Effects of preoperative roommate assignment on preoperative anxiety and recovery from coronary-bypass surgery

Health Psychol. 1987;6(6):525-43. doi: 10.1037//0278-6133.6.6.525.


This study examined the effect of preoperative roommate assignment on the preoperative anxiety and postoperative recovery of 27 male coronary-bypass patients. Patients were assigned preoperatively to a roommate who was either similar or dissimilar in his surgical status (preoperative vs. postoperative, respectively) and either similar or dissimilar in his type of operation (cardiac vs. noncardiac, respectively). The results indicated that the similarity/dissimilarity of a roommate's surgical status exerted important effects. Specifically, patients who before their operations had a postoperative roommate were less anxious preoperatively, were more ambulatory postoperatively, and were released more quickly from the hospital than patients who before their operations had a preoperative roommate. In contrast, the similarity/dissimilarity of the roommate's type of operation exerted no significant effects either separately or in interaction with the similarity of the roommate's surgical status. Theoretical implications, possible mechanisms, and practical implications for hospital policy are discussed.

Publication types

  • Research Support, Non-U.S. Gov't
  • Research Support, U.S. Gov't, P.H.S.

MeSH terms

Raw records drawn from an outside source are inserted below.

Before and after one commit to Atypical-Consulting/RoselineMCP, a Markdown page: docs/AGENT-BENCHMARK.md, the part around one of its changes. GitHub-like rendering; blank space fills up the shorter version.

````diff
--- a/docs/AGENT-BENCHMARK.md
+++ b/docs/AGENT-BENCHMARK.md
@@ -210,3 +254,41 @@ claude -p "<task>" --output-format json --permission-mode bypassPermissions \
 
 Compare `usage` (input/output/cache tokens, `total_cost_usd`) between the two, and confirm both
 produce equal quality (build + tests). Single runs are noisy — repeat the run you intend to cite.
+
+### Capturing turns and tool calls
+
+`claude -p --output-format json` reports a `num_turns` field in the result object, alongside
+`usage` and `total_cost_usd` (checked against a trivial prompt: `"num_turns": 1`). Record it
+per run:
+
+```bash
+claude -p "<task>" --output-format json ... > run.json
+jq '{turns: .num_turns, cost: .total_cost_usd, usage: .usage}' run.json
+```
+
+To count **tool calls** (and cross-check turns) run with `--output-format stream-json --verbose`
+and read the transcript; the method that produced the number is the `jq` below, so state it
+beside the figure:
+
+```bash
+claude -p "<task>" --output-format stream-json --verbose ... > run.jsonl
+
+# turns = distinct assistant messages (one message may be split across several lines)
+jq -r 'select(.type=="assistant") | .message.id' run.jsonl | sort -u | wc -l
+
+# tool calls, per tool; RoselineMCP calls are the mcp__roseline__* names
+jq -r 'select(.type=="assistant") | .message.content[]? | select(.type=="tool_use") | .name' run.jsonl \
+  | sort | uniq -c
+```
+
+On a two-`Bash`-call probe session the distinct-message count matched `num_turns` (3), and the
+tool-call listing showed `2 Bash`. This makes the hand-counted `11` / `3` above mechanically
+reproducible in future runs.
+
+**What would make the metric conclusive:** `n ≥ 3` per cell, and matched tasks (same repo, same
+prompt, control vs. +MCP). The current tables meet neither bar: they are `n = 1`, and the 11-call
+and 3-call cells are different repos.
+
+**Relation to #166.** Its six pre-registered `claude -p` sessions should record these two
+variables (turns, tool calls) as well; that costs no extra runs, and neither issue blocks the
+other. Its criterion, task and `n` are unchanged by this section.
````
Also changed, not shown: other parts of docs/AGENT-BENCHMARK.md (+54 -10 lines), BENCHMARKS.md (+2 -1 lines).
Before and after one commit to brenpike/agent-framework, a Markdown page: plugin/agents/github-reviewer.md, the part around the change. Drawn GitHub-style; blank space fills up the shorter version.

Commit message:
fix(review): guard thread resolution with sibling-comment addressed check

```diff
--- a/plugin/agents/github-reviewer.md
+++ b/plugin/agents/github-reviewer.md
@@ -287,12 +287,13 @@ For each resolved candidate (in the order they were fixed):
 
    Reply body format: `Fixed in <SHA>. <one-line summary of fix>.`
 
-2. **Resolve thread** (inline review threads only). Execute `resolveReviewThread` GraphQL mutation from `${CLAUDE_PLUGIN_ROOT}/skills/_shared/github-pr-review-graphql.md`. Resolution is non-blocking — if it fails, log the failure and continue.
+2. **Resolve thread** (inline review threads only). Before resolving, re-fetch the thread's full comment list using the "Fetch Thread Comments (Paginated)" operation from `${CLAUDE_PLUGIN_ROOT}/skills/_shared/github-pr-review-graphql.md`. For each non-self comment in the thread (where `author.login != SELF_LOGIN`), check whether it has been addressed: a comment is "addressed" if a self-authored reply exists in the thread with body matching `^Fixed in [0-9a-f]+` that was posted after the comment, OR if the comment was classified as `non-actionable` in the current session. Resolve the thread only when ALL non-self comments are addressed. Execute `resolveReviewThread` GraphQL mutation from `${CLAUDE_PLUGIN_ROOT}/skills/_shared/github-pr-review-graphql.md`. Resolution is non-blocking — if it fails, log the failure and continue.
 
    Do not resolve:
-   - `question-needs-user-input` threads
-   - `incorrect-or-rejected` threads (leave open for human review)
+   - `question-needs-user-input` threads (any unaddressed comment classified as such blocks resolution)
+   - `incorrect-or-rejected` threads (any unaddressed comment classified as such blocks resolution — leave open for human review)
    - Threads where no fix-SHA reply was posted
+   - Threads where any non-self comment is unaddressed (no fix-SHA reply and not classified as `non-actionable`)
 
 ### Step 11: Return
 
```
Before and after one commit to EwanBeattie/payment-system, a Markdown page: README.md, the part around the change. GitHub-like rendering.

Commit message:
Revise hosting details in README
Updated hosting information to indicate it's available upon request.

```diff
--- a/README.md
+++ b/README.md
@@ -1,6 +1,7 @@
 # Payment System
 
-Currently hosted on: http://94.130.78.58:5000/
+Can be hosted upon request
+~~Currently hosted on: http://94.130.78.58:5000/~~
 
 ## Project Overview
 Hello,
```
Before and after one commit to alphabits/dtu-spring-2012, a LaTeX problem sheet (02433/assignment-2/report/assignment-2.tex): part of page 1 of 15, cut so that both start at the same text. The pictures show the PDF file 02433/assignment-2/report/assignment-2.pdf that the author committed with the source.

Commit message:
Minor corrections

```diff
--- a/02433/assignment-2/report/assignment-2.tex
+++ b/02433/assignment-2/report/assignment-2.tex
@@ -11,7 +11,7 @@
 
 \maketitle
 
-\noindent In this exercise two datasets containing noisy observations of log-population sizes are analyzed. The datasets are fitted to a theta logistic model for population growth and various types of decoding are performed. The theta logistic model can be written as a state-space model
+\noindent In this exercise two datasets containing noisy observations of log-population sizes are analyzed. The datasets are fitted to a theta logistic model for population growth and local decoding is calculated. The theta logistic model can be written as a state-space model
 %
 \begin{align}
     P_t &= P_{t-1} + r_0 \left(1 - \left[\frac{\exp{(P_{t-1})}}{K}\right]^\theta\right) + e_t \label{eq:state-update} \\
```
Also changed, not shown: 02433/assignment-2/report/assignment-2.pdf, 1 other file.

  • Adaptation, Psychological
  • Aged
  • Anxiety / psychology*
  • Coronary Artery Bypass / psychology*
  • Health Facilities*
  • Humans
  • Length of Stay
  • Male
  • Middle Aged
  • Pain, Postoperative / psychology
  • Patients' Rooms*
  • Prognosis
  • Social Environment*
  • Social Support*